Developed By: iNFOTYKE
KHADC Khasi Lineage Bill
A Bill that seeks to bring radical societal changes cannot be passed in haste. The Khasi Social Custom of Lineage Act 1997, which was passed by the Khasi Hills Autonomous District Council (KHADC) in March 1997, and received the Governor’s assent in February, 2005 was recently amended to add two rigid clauses relating to marriage of a Khasi woman to a non-Khasi man. The latest amendments seek to strip a woman who marries a non-Khasi and her off-springs of their Khasi and Schedule Tribe status. Under Para 3 of the Sixth Schedule the District Councils can makes laws on marriage, divorce and social customs but those laws must stand judicial scrutiny and must be compliant with the freedoms guaranteed by the Constitution.

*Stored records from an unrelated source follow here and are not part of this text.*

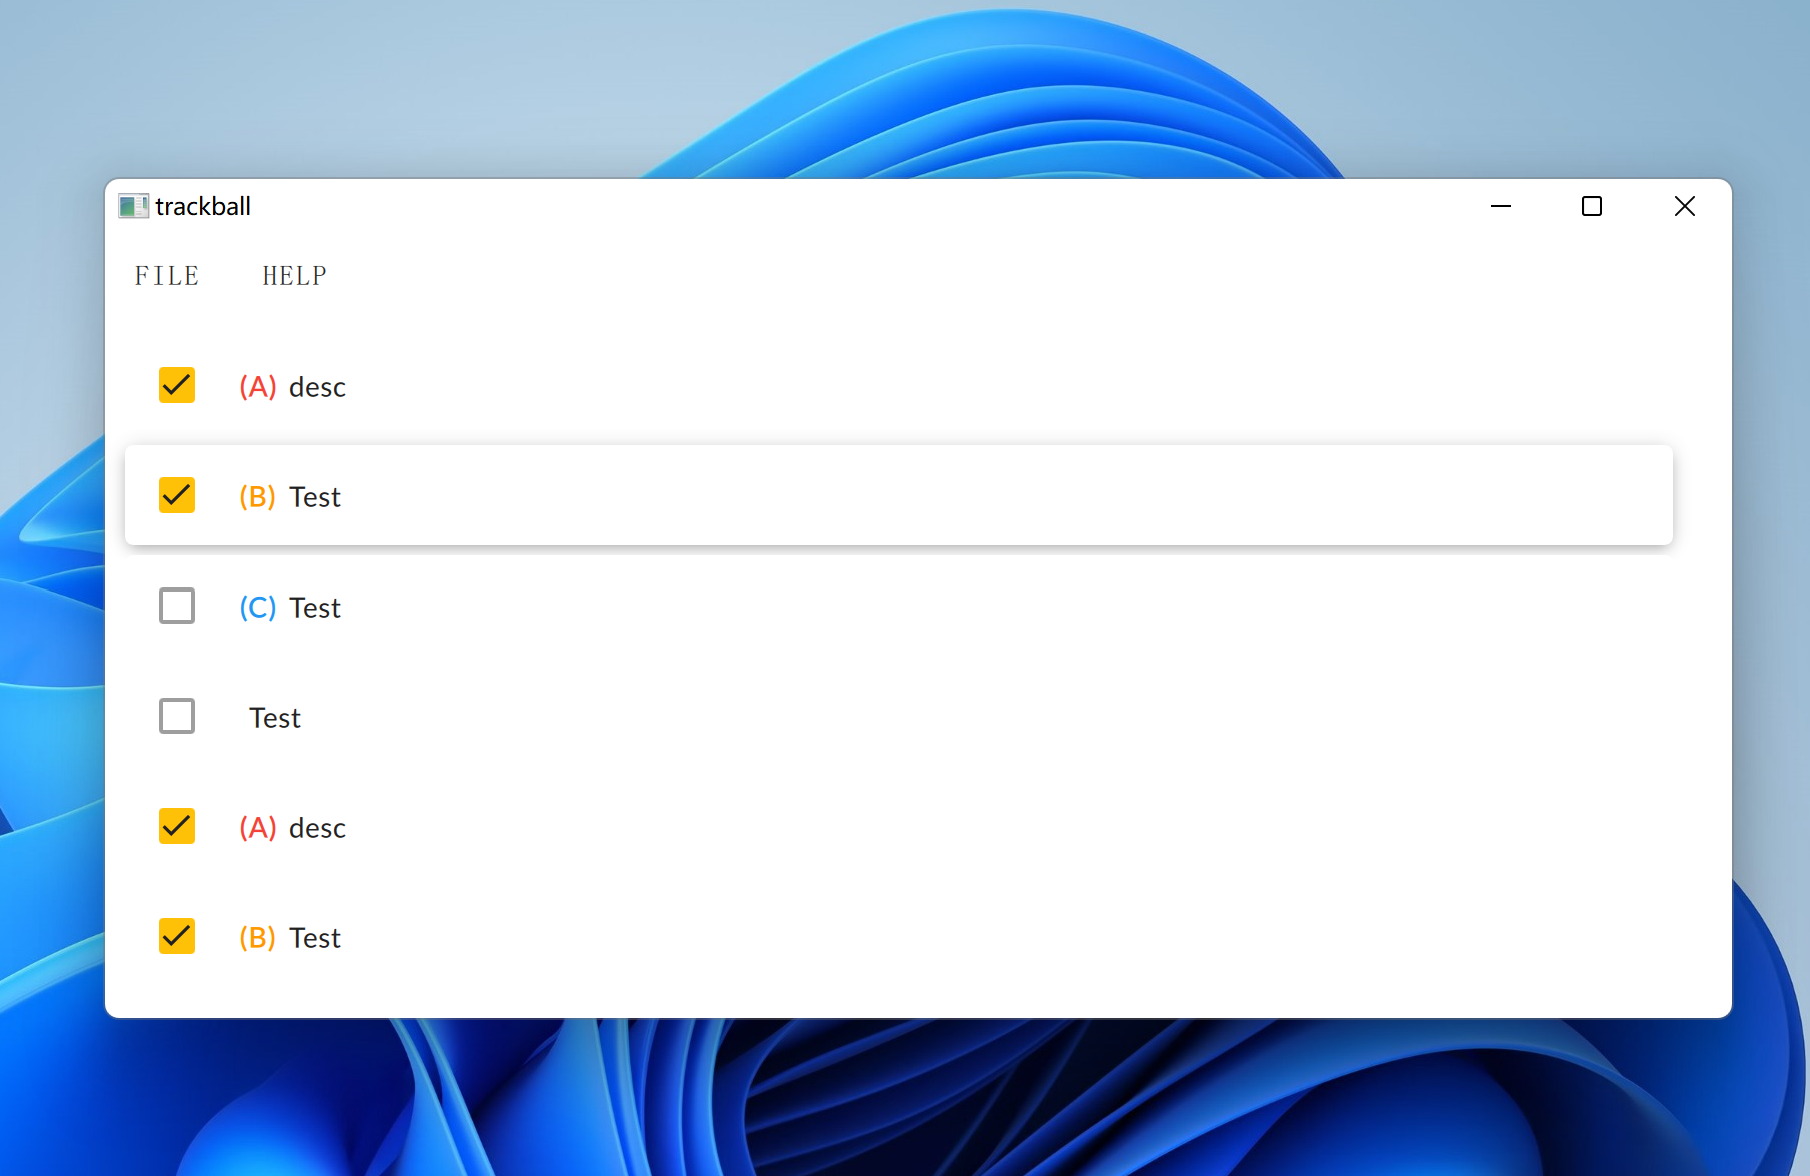
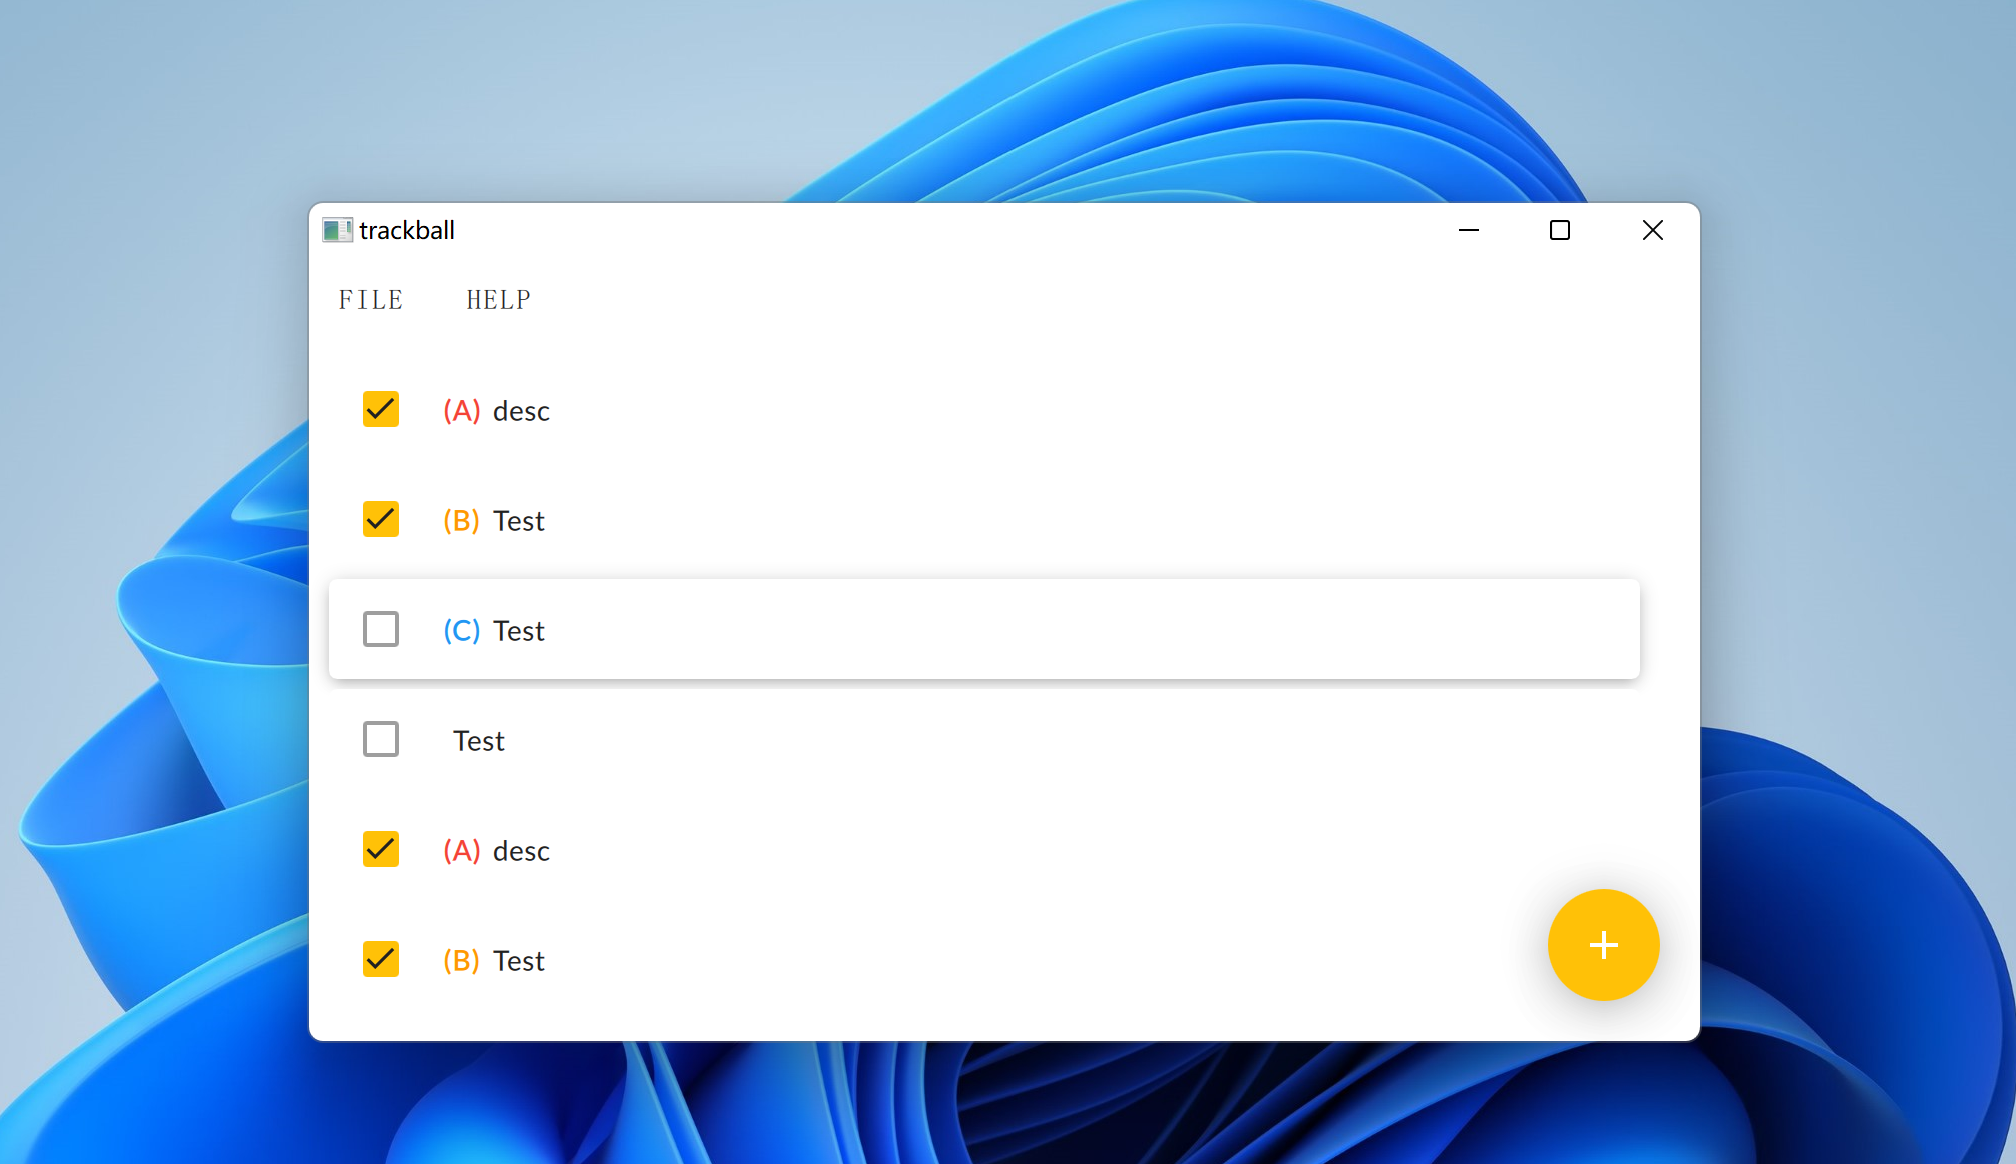
🎑 feat: create button

diff --git a/src/qml/main.qml b/src/qml/main.qml
@@ -35,8 +35,22 @@ Qaterial.ApplicationWindow {
     }
 
     TodoList {
-        width: window.width
         id: todoList
+        width: window.width
+    }
+
+    Qaterial.FabButton {
+        id: createButton
+        icon.source: Qaterial.Icons.plus
+
+        anchors.right: parent.right
+        anchors.bottom: parent.bottom
+        anchors.margins: 20
+
+        highlighted: true
+        enabled: true
+        enabledScale: true
+        extendedOnHovered: true
     }
 
     // Save and restore x, y, width, height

Archaic customs and traditions of the past which have suppressed women’s rights cannot be brought in as baggage if they violate the principle tenets of the Constitution.

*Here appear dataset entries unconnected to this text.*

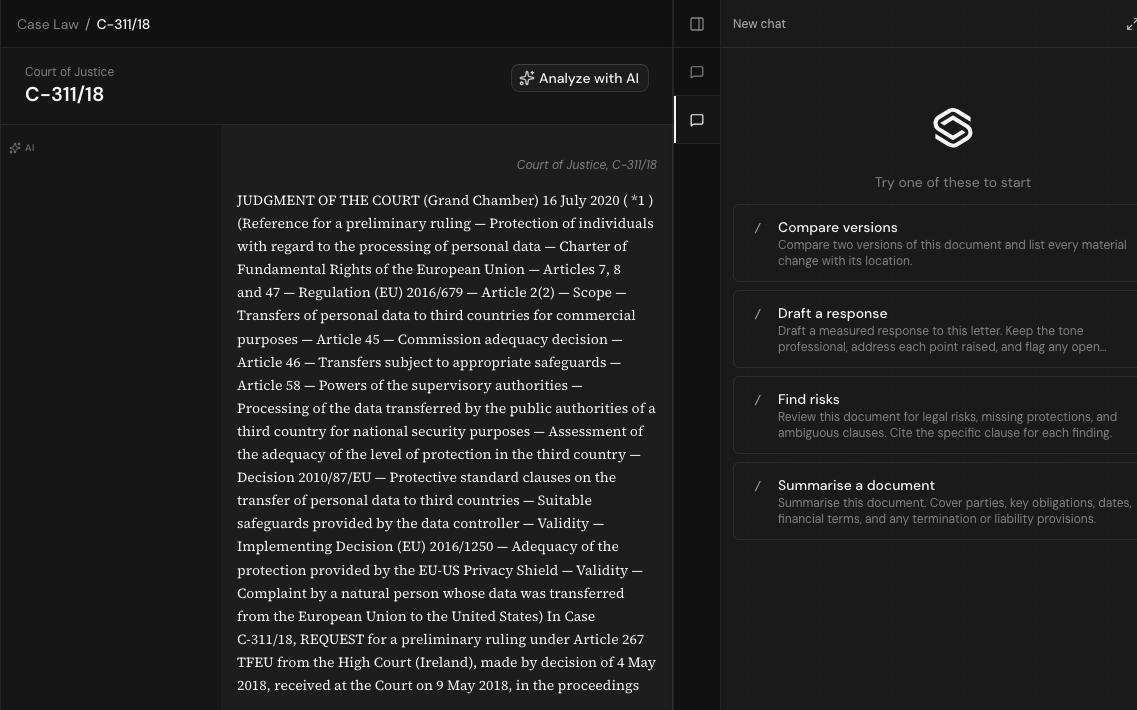
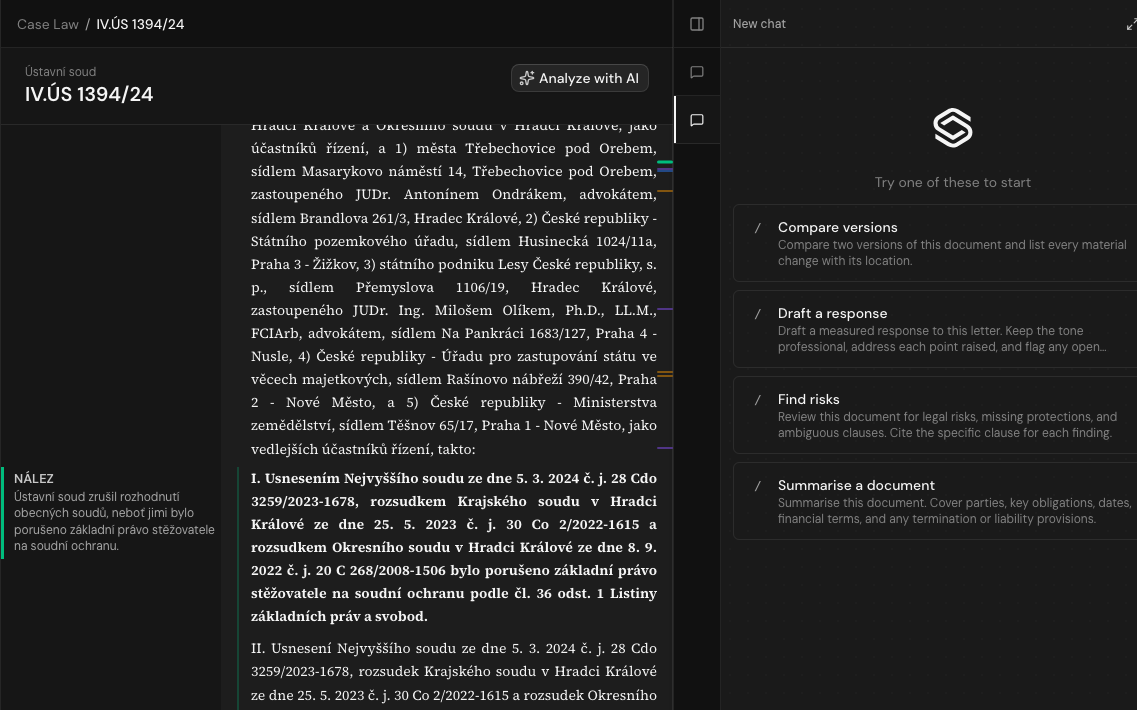
chore(landing): film three national decisions for the legal-data captures
Replace the single story-public-data capture (ECJ Schrems II, which has no
document AST and rendered as an unstructured wall of text) with three
national decisions, each captured with the structured reader (structure/AI
margin populated): a Czech Constitutional Court restitution ruling, a
Polish regional-court inheritance judgment, and a Slovak district-court
company-deregistration order.

product-screenshots.spec.ts: parameterize the open-decision prepare with a
per-capture decisionText, and wait for the outline rail (not just the
article) before shooting, since the session query briefly renders the
logged-out AI button on mount.

diff --git a/apps/web/e2e/marketing/product-screenshots.spec.ts b/apps/web/e2e/marketing/product-screenshots.spec.ts
@@ -23,10 +23,31 @@ const captures = [
     prepare: "open-table",
     readyText: "Export Review - Project Atlas Data Room",
   },
+  // Three different national decisions (CZE, POL, SVK), each rendering with
+  // the structured reader (structure/AI margin populated) so the chapter can
+  // cross-fade between jurisdictions. Keep in sync with
+  // HomeProductStory.astro's data chapter.
   {
-    name: "story-public-data",
+    name: "story-public-data-1",
     path: "/law/cases",
     prepare: "open-decision",
+    decisionText: "IV.ÚS 1394/24",
+    readyText: "Case Law",
+    clip: { x: 0, y: 0, width: 1440, height: 760 },
+  },
+  {
+    name: "story-public-data-2",
+    path: "/law/cases",
+    prepare: "open-decision",
+    decisionText: "IV C 1273/16",
+    readyText: "Case Law",
+    clip: { x: 0, y: 0, width: 1440, height: 760 },
+  },
+  {
+    name: "story-public-data-3",
+    path: "/law/cases",
+    prepare: "open-decision",
+    decisionText: "25Cbr/166/2024",
     readyText: "Case Law",
     clip: { x: 0, y: 0, width: 1440, height: 760 },
   },
@@ -45,6 +66,7 @@ const captures = [
     name: "public-data",
     path: "/law/cases",
     prepare: "open-decision",
+    decisionText: "IV.ÚS 1394/24",
     readyText: "Case Law",
   },
   { name: "templates", path: "/knowledge/templates", readyText: "Templates" },
@@ -97,17 +119,45 @@ test("capture landing product screenshots", async ({
         await expect(page.locator(capture.readySelector).first()).toBeVisible();
       }
       if ("prepare" in capture && capture.prepare === "open-decision") {
-        // Film the ECJ's Schrems II judgment (C-311/18) deterministically,
-        // rather than whatever happens to be newest in the seeded corpus.
+        // Film a specific national decision deterministically, rather than
+        // whatever happens to be newest in the seeded corpus.
         // eslint-disable-next-line no-await-in-loop -- see above
         await page
           .locator('main a[href*="/cases/"]')
-          .filter({ hasText: "C-311/18" })
+          .filter({ hasText: capture.decisionText })
           .click();
         // eslint-disable-next-line no-await-in-loop -- see above
         await expect(page).toHaveURL(/\/law\/[a-z-]+\/cases\//u);
         // eslint-disable-next-line no-await-in-loop -- see above
         await expect(page.locator("article").first()).toBeVisible();
+        // The reader briefly renders a logged-out "locked" AI button while
+        // the client-side session query settles (useClientAuthStatus), then
+        // swaps in the authenticated workspace. Wait for that swap so the
+        // click below hits the real analyze button, not the sign-in prompt.
+        // eslint-disable-next-line no-await-in-loop -- see above
+        await page.waitForLoadState("networkidle");
+        // The structure/AI margin is generated on demand. These decisions
+        // already have their analysis cached server-side, but the client
+        // still needs one round trip to fetch it; trigger it explicitly and
+        // wait for the outline rail so the capture never lands on the
+        // empty/loading margin state.
+        // eslint-disable-next-line no-await-in-loop -- see above
+        const analyzeButton = page.getByRole("button", {
+          name: "Analyze with AI",
+        });
+        // eslint-disable-next-line no-await-in-loop -- see above
+        await expect(analyzeButton).toBeVisible();
+        // eslint-disable-next-line no-await-in-loop -- see above
+        await analyzeButton.click();
+        // eslint-disable-next-line no-await-in-loop -- see above
+        await expect(
+          page.getByRole("group", { name: "Outline" }),
+        ).toBeVisible();
+        // The first margin annotation may sit below a long headnote (e.g. a
+        // Constitutional Court "legal sentence" summary); scroll it into view
+        // so the capture shows the structure margin, not just headnote text.
+        // eslint-disable-next-line no-await-in-loop -- see above
+        await page.locator("aside button").first().scrollIntoViewIfNeeded();
       }
       if ("prepare" in capture && capture.prepare === "open-files") {
         // eslint-disable-next-line no-await-in-loop -- see above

In a matrilineal society where lineage is from the mother’s clan line this amended Bill has serious and far reaching ramifications. It means that if the Bill is passed there could be many women and children who would no longer be Khasis because they have, in effect, been socially ostracised. The 29 Councillors who have passed the Bill have trotted out a weak argument that it does not infringe into the Constitutional rights of a woman to marry anyone she chooses. But they then show their fangs by putting a rider that if a woman marries a non-Khasi she does do so at the risk of losing her Khasi identity and with it the concessions she enjoys as a Scheduled Tribes. So the precondition set before women today is that if they want to continue to be Khasi and enjoy the ST benefits they should marry a Khasi male. But is marriage so transactional and emotionless? The very term marriage is a mutual desire of a man and a woman to share their lives, and if they choose to, then to give birth to offsprings. No one in their right minds and certainly not a Constitutionally created institution like the District Council should venture into something as private and personal as a marriage.

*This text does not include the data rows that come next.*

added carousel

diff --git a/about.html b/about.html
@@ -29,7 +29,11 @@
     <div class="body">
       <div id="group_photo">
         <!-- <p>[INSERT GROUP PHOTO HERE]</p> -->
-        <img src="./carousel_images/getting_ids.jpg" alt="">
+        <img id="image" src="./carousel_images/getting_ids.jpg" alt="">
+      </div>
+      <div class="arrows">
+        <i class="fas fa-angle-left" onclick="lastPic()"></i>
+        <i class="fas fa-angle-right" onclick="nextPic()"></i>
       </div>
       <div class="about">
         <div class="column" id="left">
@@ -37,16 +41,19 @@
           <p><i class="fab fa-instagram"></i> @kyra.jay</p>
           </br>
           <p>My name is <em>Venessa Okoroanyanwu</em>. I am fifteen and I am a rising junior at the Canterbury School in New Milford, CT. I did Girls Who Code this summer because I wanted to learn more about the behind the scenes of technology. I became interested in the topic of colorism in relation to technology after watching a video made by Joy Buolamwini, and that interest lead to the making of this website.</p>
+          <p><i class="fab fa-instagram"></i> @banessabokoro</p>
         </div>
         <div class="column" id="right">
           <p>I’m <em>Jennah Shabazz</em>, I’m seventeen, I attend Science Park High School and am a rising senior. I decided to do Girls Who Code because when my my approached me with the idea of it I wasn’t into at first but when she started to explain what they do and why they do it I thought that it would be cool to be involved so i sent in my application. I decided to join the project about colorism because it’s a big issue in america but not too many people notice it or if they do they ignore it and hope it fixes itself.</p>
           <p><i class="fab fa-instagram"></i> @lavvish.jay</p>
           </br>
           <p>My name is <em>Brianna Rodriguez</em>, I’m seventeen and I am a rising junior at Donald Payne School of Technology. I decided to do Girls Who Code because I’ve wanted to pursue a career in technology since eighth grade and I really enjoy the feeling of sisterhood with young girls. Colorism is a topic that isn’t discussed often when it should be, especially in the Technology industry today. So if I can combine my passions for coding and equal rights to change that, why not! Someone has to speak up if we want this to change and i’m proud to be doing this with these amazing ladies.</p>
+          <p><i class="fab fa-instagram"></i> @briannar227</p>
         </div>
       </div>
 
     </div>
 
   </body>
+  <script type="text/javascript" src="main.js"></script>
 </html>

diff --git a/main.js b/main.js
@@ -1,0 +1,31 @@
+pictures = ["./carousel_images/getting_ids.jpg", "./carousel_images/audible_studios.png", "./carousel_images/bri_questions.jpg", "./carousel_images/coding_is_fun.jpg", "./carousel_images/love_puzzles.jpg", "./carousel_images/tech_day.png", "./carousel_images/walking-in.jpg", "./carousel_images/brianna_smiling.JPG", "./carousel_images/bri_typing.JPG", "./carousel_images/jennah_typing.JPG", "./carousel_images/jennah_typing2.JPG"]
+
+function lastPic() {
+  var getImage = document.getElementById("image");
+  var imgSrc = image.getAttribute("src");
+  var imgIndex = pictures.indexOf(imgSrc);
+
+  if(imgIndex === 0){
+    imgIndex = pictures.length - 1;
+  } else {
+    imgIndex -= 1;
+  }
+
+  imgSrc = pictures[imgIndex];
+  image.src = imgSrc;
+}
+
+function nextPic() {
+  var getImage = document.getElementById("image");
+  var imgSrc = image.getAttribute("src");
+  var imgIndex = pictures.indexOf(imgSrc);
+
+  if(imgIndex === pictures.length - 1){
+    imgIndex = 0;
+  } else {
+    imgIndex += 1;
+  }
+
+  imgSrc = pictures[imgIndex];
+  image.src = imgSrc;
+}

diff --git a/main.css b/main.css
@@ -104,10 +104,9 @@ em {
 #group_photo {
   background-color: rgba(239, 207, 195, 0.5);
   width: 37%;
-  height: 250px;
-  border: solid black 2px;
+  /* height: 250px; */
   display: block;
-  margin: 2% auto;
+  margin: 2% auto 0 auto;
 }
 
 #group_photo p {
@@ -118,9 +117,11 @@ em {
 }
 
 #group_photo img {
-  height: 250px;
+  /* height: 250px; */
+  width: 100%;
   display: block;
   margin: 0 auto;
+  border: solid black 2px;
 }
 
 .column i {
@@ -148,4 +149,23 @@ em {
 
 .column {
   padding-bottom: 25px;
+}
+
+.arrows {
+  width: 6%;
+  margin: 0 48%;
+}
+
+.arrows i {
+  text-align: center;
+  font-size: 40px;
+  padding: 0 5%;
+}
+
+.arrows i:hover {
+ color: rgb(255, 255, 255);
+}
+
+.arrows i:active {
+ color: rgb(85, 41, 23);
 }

More than anything else this hastily passed Bill was not even debated and put up for public scrutiny. So the question is why the haste? The answer is clear. More than a genuine concern for the Khasi society it is self-serving politics of those in the Khasi Hills District Council who will be seeking re-election in early 2019, which weighs more heavily. This is where the real problem lies.